Your objective: Look through the data for the string "Paper". Copy every line where it is found.

Dataset entries:
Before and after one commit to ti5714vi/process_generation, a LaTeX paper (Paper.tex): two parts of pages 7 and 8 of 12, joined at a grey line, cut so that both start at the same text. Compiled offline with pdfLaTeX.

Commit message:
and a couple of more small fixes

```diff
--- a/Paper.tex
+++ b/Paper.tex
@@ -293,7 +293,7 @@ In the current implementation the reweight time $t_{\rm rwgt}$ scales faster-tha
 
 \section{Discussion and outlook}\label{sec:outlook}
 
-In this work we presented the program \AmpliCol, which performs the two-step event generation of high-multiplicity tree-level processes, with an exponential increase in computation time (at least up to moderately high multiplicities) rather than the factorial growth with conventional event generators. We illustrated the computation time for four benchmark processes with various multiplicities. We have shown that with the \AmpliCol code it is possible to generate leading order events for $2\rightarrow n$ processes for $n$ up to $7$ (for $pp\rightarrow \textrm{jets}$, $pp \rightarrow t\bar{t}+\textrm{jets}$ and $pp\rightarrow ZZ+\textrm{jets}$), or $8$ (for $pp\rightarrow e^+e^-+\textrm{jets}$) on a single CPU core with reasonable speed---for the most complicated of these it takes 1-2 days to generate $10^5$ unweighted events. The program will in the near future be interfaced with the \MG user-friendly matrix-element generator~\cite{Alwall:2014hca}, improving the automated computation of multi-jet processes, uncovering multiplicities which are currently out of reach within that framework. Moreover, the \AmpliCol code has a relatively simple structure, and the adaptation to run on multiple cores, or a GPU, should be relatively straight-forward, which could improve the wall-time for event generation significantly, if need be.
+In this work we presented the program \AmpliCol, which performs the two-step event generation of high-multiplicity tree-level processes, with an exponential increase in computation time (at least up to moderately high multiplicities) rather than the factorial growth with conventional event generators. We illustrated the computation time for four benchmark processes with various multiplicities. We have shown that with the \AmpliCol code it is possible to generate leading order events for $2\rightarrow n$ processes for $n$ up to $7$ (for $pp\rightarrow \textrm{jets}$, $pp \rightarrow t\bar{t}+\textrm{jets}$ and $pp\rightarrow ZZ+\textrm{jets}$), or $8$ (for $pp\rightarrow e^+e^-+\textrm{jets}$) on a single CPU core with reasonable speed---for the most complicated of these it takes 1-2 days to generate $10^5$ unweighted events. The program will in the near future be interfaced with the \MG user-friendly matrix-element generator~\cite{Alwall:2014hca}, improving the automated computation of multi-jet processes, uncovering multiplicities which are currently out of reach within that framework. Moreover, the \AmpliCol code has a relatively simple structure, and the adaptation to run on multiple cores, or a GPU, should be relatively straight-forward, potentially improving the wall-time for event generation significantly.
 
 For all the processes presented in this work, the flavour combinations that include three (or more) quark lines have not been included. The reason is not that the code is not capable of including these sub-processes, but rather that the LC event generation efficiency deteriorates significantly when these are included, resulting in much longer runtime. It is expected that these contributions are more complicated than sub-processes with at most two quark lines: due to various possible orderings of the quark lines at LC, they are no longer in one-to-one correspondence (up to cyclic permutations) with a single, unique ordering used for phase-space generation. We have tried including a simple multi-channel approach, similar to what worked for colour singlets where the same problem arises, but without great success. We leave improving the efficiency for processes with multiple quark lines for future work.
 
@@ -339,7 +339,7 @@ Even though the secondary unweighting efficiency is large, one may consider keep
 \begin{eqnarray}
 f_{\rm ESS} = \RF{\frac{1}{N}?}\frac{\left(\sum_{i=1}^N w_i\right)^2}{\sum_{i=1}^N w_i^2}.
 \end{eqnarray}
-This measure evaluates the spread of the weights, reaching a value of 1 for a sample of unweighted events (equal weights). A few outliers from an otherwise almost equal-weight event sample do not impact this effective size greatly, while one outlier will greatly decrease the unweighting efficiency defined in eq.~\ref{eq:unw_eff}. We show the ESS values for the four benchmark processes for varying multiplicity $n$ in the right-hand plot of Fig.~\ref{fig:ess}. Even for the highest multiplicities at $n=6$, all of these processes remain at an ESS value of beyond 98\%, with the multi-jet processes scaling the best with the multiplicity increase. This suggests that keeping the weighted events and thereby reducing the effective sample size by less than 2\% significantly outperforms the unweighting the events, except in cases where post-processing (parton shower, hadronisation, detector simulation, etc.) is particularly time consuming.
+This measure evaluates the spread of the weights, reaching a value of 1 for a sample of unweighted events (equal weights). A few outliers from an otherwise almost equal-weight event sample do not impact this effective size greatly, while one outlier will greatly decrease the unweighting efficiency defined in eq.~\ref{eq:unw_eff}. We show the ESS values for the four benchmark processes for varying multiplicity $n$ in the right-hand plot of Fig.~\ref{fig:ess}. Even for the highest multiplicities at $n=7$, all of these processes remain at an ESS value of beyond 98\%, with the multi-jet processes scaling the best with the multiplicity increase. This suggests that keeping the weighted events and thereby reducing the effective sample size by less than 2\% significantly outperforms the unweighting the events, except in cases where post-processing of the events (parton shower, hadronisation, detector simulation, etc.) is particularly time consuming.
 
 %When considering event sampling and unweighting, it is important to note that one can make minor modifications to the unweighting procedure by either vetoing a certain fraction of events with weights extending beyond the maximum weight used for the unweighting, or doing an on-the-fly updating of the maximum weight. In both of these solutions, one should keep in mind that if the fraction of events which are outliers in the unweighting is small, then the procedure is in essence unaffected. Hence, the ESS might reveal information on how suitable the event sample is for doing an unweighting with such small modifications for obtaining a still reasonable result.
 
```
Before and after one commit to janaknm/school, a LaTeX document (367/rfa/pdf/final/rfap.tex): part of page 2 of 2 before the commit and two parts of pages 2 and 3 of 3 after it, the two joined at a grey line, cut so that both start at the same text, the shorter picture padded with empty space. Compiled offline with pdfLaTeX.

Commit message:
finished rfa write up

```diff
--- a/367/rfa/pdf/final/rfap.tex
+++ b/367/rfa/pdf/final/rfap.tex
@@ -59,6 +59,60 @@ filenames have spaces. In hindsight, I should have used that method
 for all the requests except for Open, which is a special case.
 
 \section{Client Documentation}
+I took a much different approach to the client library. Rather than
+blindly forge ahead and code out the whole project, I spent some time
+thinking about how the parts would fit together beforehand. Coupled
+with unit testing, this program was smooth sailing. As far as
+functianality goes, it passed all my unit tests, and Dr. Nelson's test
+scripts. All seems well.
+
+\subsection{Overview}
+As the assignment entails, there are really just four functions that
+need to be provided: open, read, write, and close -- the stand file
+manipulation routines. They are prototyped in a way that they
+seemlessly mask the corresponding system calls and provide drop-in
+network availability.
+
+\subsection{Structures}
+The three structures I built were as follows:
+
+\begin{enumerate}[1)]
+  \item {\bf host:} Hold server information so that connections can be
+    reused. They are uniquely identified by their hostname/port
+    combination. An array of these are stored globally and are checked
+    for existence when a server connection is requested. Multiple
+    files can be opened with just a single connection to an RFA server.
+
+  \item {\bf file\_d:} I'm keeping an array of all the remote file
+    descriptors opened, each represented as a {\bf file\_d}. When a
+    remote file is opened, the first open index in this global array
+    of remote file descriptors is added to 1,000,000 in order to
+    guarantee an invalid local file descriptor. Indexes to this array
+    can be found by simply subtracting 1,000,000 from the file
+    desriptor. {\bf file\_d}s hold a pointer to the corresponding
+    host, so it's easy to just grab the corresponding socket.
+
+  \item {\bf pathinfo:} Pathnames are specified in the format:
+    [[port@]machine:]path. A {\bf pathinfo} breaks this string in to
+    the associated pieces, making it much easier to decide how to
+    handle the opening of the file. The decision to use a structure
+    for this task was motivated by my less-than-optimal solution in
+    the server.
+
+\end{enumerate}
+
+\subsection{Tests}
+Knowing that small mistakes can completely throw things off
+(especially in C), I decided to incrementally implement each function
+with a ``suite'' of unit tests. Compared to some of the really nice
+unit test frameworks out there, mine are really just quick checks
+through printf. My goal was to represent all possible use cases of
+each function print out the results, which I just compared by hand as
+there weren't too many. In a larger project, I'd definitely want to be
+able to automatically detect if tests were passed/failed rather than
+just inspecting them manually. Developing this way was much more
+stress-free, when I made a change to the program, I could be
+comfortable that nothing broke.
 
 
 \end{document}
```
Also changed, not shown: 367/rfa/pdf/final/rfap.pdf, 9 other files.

Answer box:
Before and after one commit to ti5714vi/process_generation, a LaTeX paper (Paper.tex): two parts of pages 7 and 8 of 12, joined at a grey line, cut so that both start at the same text. Compiled offline with pdfLaTeX.
--- a/Paper.tex
+++ b/Paper.tex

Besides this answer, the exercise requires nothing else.